Records contained in a dataset
□ □ □ □

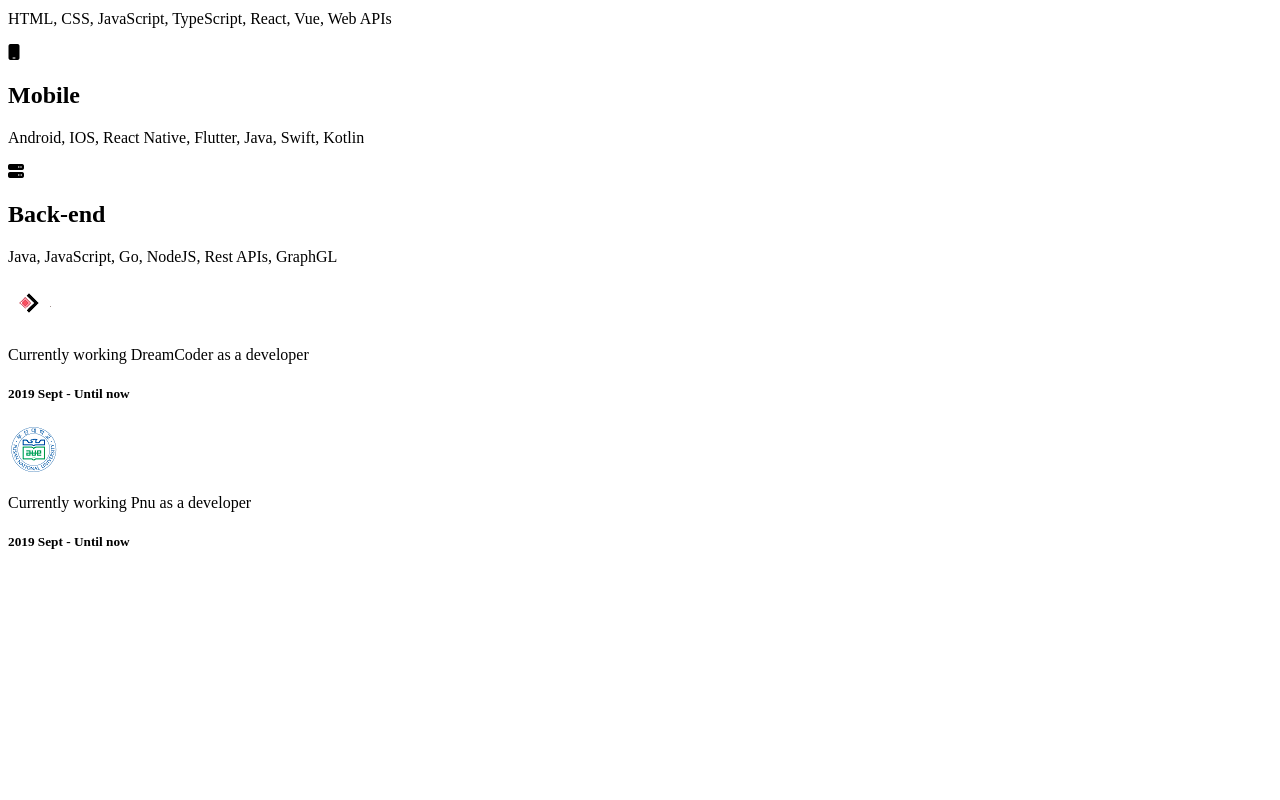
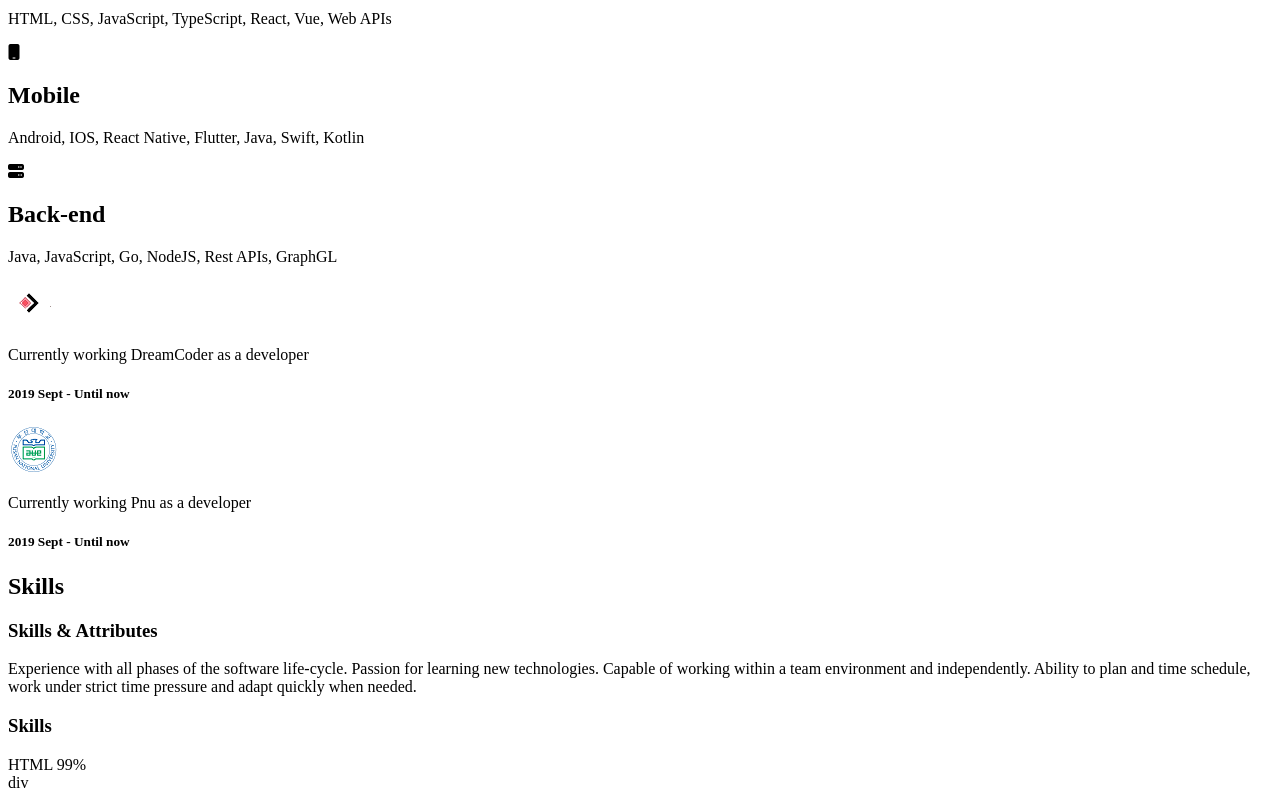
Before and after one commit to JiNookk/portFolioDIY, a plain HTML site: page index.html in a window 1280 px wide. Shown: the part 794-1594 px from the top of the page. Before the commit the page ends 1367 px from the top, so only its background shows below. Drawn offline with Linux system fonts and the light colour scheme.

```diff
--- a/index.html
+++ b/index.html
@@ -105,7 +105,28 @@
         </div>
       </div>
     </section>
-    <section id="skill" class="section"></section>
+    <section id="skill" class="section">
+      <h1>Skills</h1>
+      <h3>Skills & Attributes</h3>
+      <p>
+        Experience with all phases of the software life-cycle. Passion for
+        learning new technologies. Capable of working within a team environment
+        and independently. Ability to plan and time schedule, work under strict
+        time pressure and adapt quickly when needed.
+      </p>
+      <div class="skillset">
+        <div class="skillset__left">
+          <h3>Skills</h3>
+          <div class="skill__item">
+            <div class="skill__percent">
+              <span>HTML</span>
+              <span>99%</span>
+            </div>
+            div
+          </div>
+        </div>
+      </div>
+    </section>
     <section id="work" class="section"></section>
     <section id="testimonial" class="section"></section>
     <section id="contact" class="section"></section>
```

□ □ □ □

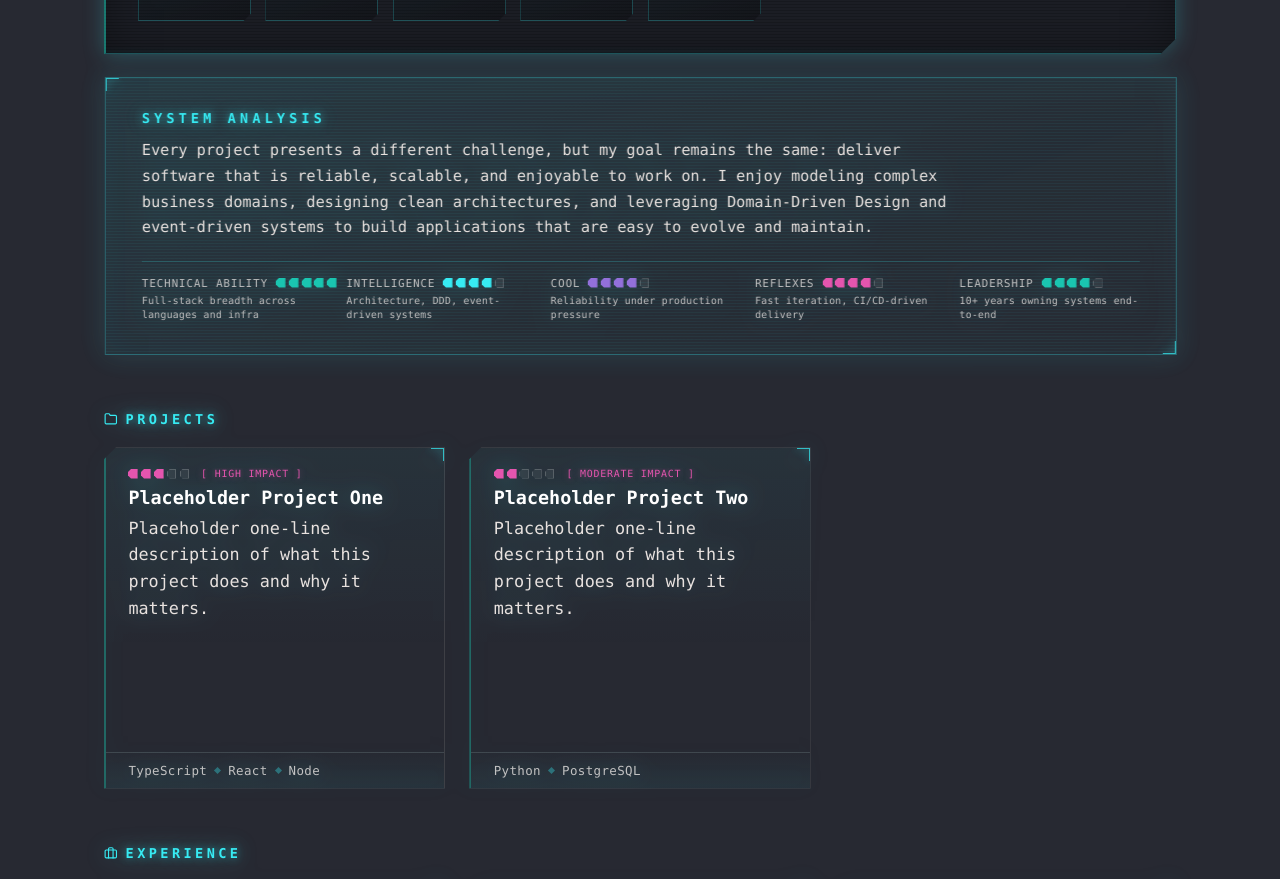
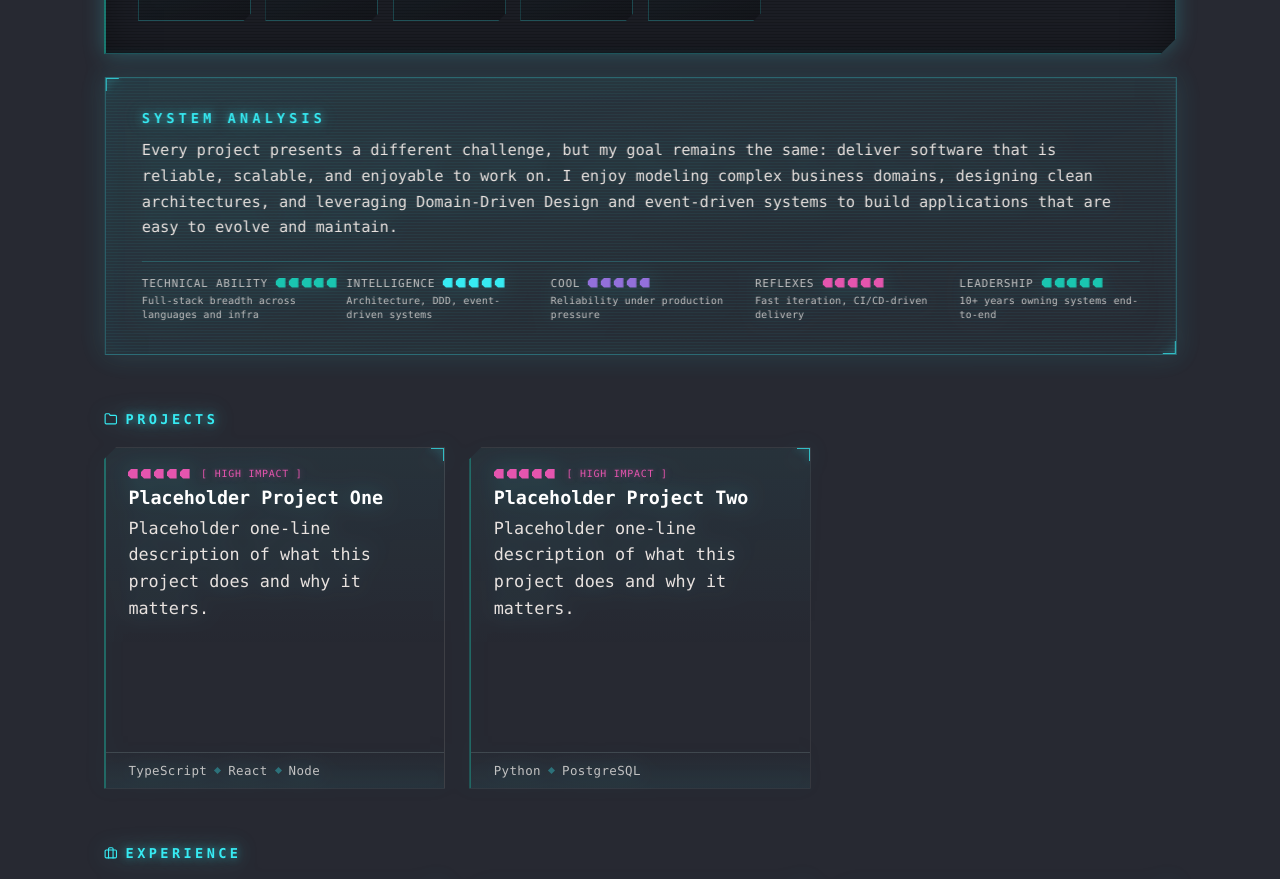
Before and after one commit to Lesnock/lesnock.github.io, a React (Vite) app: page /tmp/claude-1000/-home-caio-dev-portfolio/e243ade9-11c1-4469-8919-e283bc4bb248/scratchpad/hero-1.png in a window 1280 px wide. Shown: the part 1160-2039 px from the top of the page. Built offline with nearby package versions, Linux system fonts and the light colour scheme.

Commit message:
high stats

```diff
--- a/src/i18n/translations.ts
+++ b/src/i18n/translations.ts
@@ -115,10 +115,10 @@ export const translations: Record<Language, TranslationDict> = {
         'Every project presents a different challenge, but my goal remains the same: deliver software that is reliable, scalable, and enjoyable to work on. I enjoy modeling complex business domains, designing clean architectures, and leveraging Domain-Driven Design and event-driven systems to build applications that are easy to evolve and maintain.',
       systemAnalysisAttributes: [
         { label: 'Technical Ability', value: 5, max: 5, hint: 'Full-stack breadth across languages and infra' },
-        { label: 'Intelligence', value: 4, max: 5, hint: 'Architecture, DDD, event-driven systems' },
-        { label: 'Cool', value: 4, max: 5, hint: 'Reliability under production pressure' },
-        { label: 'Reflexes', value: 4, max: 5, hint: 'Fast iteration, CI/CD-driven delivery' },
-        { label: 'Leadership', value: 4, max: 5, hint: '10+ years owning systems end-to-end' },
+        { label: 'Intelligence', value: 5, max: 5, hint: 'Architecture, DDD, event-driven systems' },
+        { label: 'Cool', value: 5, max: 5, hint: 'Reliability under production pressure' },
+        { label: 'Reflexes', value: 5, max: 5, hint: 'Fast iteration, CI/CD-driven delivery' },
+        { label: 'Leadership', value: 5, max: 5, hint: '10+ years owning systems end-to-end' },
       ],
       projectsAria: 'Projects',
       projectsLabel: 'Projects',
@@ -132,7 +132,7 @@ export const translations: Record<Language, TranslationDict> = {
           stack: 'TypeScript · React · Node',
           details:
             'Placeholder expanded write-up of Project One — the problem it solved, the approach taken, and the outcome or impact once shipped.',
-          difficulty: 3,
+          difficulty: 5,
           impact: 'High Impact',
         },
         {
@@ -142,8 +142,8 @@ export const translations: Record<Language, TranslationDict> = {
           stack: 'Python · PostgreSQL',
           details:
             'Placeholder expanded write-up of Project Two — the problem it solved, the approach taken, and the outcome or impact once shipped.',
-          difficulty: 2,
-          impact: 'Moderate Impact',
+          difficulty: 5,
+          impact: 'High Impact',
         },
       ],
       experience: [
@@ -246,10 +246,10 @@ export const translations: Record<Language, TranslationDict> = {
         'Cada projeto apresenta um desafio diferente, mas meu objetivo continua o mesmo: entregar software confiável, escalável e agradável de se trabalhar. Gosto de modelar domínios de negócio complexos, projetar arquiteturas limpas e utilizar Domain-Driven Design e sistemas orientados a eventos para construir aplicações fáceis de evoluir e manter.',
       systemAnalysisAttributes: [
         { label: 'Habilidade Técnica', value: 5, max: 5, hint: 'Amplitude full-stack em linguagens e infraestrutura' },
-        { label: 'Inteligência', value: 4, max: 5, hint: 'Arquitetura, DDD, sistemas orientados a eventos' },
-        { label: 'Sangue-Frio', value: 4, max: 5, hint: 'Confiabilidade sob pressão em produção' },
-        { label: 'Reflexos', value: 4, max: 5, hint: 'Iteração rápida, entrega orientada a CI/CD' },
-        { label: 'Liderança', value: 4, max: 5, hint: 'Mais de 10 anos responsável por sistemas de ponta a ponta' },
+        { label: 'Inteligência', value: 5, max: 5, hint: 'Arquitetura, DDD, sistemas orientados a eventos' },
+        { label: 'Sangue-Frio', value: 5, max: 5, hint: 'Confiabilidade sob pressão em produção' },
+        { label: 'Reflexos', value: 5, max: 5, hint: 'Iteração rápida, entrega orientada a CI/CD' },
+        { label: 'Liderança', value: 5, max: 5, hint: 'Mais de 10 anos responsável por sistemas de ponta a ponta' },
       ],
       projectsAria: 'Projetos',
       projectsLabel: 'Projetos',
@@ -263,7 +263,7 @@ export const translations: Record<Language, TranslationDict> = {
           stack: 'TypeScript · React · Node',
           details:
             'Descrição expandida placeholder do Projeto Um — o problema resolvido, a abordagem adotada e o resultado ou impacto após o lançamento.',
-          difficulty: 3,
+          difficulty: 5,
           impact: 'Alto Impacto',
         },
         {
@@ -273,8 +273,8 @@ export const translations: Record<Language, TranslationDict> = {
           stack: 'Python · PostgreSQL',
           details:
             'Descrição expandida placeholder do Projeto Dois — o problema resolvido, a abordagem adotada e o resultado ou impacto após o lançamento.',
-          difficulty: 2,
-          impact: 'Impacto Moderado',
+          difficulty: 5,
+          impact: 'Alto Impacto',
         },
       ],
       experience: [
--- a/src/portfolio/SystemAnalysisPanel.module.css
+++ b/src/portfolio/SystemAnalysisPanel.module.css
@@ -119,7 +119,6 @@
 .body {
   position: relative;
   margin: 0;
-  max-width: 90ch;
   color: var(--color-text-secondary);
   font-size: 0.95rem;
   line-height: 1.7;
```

□ □ □ □

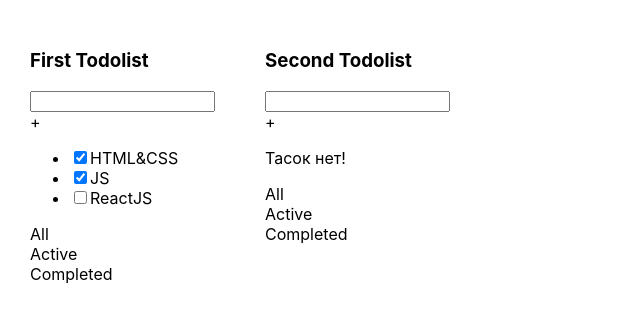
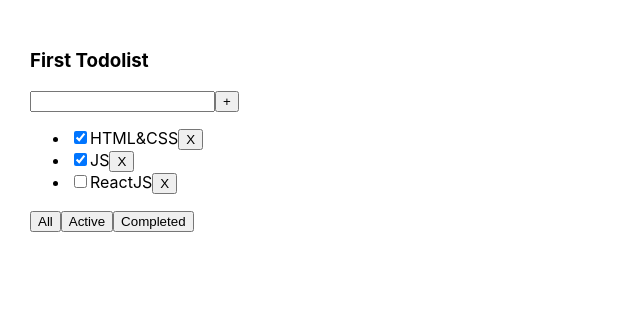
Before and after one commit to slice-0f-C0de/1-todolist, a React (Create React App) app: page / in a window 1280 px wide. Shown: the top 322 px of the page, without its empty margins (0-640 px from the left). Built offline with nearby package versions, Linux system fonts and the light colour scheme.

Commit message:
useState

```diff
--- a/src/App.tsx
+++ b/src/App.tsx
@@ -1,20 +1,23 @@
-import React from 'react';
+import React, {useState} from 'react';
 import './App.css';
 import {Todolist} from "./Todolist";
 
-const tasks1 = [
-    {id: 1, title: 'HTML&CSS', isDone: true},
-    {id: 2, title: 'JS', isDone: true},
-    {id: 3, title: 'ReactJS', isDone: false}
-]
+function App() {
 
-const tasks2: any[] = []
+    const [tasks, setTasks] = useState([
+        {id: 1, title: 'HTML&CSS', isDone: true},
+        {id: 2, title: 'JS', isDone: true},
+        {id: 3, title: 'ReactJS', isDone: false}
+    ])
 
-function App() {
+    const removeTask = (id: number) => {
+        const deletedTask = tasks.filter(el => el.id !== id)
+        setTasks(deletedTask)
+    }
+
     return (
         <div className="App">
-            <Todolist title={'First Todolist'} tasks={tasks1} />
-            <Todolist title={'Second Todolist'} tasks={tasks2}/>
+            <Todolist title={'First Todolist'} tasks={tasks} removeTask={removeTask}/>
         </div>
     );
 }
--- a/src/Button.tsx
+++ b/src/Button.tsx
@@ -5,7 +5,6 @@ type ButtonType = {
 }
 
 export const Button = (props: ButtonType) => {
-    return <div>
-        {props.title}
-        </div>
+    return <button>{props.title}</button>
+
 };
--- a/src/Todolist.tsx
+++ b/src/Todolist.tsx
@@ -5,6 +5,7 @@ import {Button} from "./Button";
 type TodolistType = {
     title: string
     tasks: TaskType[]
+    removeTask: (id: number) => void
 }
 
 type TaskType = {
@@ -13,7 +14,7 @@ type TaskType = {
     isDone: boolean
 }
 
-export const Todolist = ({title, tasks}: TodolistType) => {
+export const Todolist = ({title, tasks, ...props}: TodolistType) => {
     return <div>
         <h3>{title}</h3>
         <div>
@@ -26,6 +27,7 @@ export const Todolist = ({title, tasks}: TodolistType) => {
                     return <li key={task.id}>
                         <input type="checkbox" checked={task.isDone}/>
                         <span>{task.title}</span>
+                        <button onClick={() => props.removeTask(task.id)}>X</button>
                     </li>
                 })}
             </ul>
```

□ □ □ □

Look through the entries above. Copy each line in which the string "time" occurs.

◆ **Reply**
+        and independently. Ability to plan and time schedule, work under strict
+        time pressure and adapt quickly when needed.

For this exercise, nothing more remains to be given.